--- START ---
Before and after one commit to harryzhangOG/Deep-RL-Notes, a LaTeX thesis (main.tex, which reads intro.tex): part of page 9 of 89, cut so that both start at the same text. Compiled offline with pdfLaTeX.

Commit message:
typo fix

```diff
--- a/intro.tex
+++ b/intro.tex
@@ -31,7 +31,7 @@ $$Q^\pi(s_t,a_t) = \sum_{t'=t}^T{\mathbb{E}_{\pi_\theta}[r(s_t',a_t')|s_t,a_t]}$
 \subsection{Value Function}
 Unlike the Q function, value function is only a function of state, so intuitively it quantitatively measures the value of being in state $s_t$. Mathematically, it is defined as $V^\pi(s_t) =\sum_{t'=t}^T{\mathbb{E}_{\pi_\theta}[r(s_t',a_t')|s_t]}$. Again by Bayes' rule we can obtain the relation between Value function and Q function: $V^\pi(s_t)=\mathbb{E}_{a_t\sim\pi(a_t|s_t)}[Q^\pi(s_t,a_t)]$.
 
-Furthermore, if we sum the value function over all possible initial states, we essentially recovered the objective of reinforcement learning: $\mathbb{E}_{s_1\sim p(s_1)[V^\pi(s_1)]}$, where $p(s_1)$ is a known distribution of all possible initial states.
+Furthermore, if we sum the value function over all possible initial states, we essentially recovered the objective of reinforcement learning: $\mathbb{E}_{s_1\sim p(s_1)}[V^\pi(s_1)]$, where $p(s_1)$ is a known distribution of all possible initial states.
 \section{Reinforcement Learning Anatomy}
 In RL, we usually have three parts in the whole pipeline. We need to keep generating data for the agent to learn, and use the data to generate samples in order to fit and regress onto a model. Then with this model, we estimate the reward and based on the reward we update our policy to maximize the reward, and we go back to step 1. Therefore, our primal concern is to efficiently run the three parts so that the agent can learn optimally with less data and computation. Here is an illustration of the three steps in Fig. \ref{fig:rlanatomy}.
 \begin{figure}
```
--- END ---
Directions – For each line in the records that holds "theta", show that line as it stands.

Task solution –
@@ -31,7 +31,7 @@ $$Q^\pi(s_t,a_t) = \sum_{t'=t}^T{\mathbb{E}_{\pi_\theta}[r(s_t',a_t')|s_t,a_t]}$
 Unlike the Q function, value function is only a function of state, so intuitively it quantitatively measures the value of being in state $s_t$. Mathematically, it is defined as $V^\pi(s_t) =\sum_{t'=t}^T{\mathbb{E}_{\pi_\theta}[r(s_t',a_t')|s_t]}$. Again by Bayes' rule we can obtain the relation between Value function and Q function: $V^\pi(s_t)=\mathbb{E}_{a_t\sim\pi(a_t|s_t)}[Q^\pi(s_t,a_t)]$.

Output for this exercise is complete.